PROBLEM >> State the number of lines in these records holding "other". Say nothing more.

PROVIDED RECORDS below:

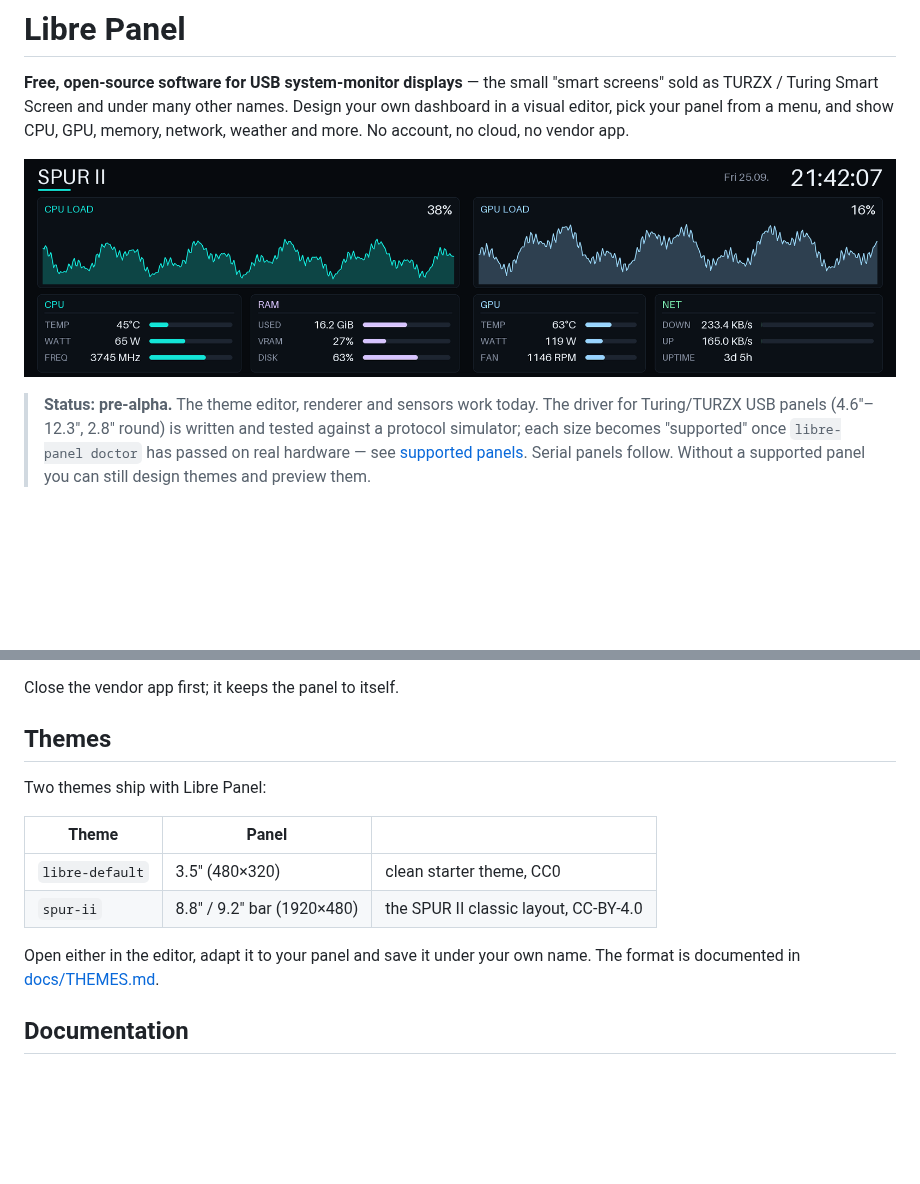
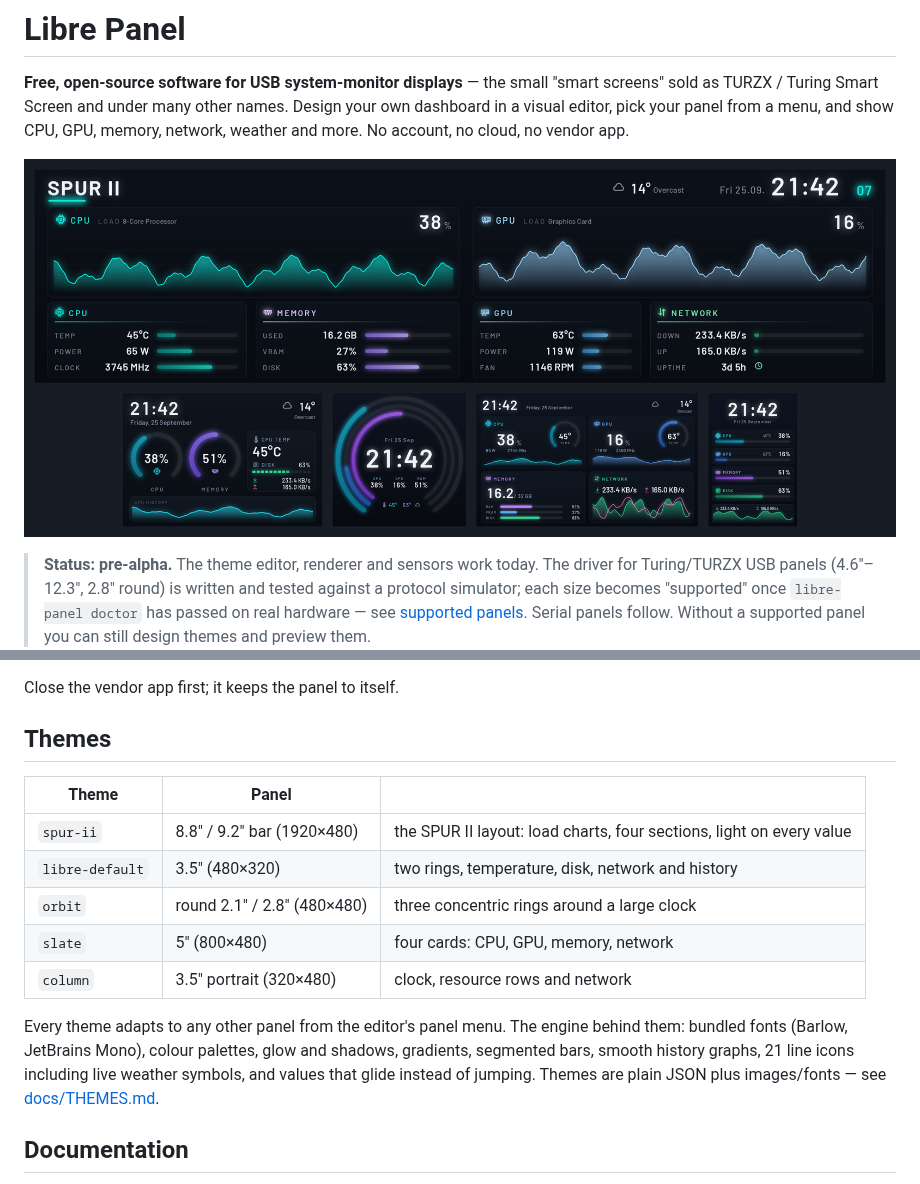
Before and after one commit to syntensa/libre-panel, a Markdown page: README.md, 2 parts joined by grey strips. GitHub-like rendering; pictures changed too: docs/images/gallery.png (added), docs/images/spur-ii.png; blank space fills up the shorter version.

```diff
--- a/README.md
+++ b/README.md
@@ -6,7 +6,7 @@ Design your own dashboard in a visual editor, pick your panel from a menu, and
 show CPU, GPU, memory, network, weather and more. No account, no cloud, no
 vendor app.
 
-<p align="center"><img src="docs/images/spur-ii.png" alt="The SPUR II theme on a 1920x480 panel" width="100%"></p>
+<p align="center"><img src="docs/images/gallery.png" alt="Built-in themes: SPUR II (1920x480), Libre Default (3.5 inch), Orbit (round), Slate (5 inch) and Column (3.5 inch portrait)" width="100%"></p>
 
 > **Status: pre-alpha.** The theme editor, renderer and sensors work today.
 > The driver for Turing/TURZX USB panels (4.6"–12.3", 2.8" round) is written
@@ -61,15 +61,19 @@ Close the vendor app first; it keeps the panel to itself.
 
 ## Themes
 
-Two themes ship with Libre Panel:
-
 | Theme | Panel | |
 |---|---|---|
-| `libre-default` | 3.5" (480×320) | clean starter theme, CC0 |
-| `spur-ii` | 8.8" / 9.2" bar (1920×480) | the SPUR II classic layout, CC-BY-4.0 |
+| `spur-ii` | 8.8" / 9.2" bar (1920×480) | the SPUR II layout: load charts, four sections, light on every value |
+| `libre-default` | 3.5" (480×320) | two rings, temperature, disk, network and history |
+| `orbit` | round 2.1" / 2.8" (480×480) | three concentric rings around a large clock |
+| `slate` | 5" (800×480) | four cards: CPU, GPU, memory, network |
+| `column` | 3.5" portrait (320×480) | clock, resource rows and network |
 
-Open either in the editor, adapt it to your panel and save it under your own
-name. The format is documented in [docs/THEMES.md](docs/THEMES.md).
+Every theme adapts to any other panel from the editor's panel menu. The engine
+behind them: bundled fonts (Barlow, JetBrains Mono), colour palettes, glow and
+shadows, gradients, segmented bars, smooth history graphs, 21 line icons
+including live weather symbols, and values that glide instead of jumping.
+Themes are plain JSON plus images/fonts — see [docs/THEMES.md](docs/THEMES.md).
 
 ## Documentation
 
```
Also changed, not shown: docs/images/column.png (added), docs/images/libre-default.png, docs/images/orbit.png (added), docs/images/slate.png (added), 11 other files.
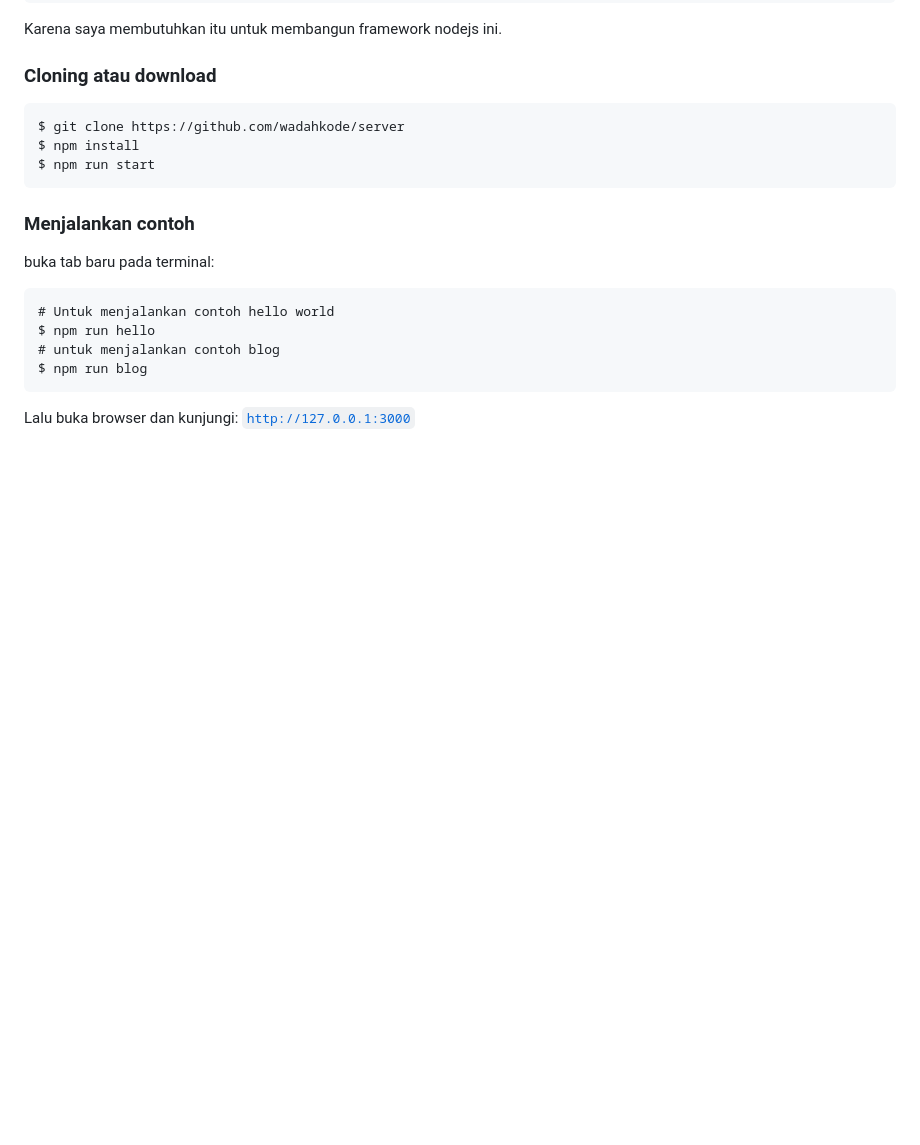
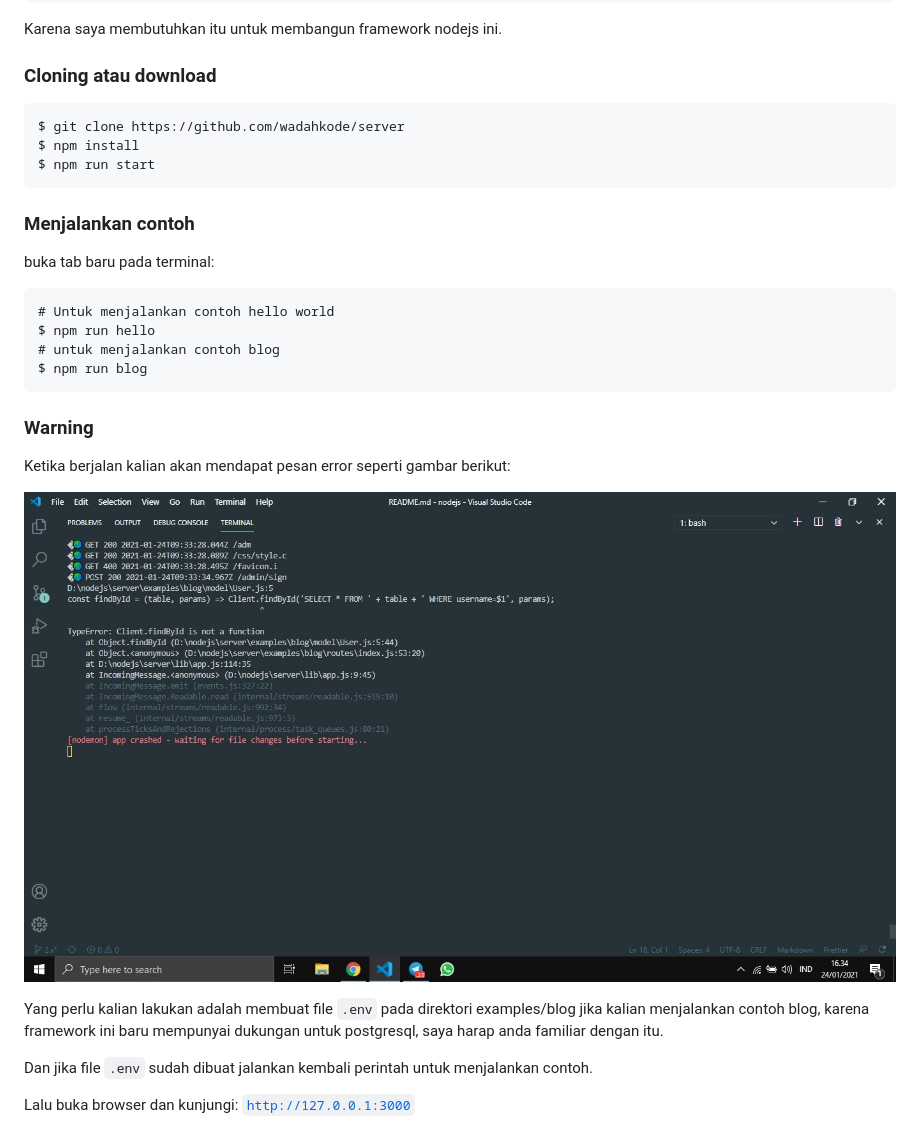
Before and after one commit to wadahkode/server, a Markdown page: README.md, the part around the change. Rendered like a GitHub page; pictures changed too: env.error.jpg (added); blank space fills up the shorter version.

Commit message:
update petunjuk instalasi dan menambah screen env error

```diff
--- a/README.md
+++ b/README.md
@@ -23,4 +23,15 @@ buka tab baru pada terminal:
     # untuk menjalankan contoh blog
     $ npm run blog
 
+### Warning
+
+Ketika berjalan kalian akan mendapat pesan error seperti gambar berikut:
+
+![Screenshoot](env.error.jpg)
+
+Yang perlu kalian lakukan adalah membuat file <code>.env</code> pada direktori examples/blog jika kalian menjalankan contoh blog,
+karena framework ini baru mempunyai dukungan untuk postgresql, saya harap anda familiar dengan itu.
+
+Dan jika file <code>.env</code> sudah dibuat jalankan kembali perintah untuk menjalankan contoh.
+
 Lalu buka browser dan kunjungi: <code>http://127.0.0.1:3000</code>
```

End of PROVIDED RECORDS.

SOLUTION FOR THIS EXERCISE >> 2